Exercise prompt:
Only the lines below from the one containing "B->>B: Motor de" to the one containing "L-->>B: texto complementar" should be repeated, both included and unchanged.

Record extracts:
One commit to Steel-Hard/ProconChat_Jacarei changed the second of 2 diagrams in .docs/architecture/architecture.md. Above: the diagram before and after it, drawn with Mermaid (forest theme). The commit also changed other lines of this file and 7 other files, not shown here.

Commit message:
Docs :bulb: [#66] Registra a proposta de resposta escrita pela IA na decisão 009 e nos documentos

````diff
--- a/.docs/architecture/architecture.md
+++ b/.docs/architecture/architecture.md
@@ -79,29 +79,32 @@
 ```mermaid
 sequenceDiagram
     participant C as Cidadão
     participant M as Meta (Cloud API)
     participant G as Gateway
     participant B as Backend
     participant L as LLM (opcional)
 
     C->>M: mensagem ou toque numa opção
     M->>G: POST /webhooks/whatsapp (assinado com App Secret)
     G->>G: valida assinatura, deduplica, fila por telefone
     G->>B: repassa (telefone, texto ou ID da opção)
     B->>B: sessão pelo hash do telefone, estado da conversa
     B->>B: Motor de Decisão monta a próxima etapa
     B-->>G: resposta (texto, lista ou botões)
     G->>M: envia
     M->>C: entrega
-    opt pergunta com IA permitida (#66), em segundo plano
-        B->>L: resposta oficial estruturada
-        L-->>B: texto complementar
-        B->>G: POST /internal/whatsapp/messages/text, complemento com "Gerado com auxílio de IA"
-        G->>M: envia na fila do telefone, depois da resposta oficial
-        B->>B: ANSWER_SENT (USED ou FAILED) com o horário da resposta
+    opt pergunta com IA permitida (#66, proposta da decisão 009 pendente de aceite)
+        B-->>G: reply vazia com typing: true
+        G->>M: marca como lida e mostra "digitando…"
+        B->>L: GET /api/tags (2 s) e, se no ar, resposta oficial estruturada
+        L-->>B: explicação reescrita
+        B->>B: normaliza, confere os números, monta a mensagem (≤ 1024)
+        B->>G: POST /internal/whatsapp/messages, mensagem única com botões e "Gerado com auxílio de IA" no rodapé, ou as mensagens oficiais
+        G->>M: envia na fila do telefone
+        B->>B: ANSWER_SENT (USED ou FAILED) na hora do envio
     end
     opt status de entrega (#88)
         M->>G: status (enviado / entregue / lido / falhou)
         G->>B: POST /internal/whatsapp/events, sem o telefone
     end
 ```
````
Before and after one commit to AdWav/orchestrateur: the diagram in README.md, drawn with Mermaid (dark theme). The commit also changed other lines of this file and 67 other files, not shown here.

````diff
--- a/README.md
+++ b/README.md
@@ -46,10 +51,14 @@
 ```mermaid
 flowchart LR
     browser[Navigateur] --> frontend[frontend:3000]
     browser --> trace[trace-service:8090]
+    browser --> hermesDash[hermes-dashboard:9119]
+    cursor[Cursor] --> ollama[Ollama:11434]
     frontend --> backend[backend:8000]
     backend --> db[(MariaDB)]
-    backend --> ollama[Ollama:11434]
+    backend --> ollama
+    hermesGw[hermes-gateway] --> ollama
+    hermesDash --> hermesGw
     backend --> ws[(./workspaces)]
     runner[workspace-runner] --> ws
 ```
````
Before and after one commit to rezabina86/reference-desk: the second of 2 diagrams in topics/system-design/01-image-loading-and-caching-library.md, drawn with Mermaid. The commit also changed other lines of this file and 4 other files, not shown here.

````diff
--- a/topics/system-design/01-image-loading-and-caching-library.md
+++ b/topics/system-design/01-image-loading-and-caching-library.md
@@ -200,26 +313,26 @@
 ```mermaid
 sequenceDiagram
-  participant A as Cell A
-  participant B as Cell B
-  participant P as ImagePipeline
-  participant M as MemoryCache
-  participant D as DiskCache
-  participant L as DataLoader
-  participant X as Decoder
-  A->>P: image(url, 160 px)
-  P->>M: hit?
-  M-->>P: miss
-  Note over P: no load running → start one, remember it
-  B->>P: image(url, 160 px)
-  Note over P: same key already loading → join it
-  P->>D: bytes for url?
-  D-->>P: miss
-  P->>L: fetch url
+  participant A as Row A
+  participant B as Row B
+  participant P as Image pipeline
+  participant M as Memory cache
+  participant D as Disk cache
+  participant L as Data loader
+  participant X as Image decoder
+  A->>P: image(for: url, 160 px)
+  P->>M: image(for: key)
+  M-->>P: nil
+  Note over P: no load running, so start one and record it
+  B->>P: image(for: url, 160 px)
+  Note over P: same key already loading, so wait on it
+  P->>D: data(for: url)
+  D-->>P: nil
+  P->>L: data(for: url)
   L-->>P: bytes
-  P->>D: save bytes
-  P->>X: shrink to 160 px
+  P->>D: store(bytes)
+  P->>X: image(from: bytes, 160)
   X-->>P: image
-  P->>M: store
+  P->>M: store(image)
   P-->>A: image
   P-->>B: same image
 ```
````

Output of the exercise:
     B->>B: Motor de Decisão monta a próxima etapa
     B-->>G: resposta (texto, lista ou botões)
     G->>M: envia
     M->>C: entrega
-    opt pergunta com IA permitida (#66), em segundo plano
-        B->>L: resposta oficial estruturada
-        L-->>B: texto complementar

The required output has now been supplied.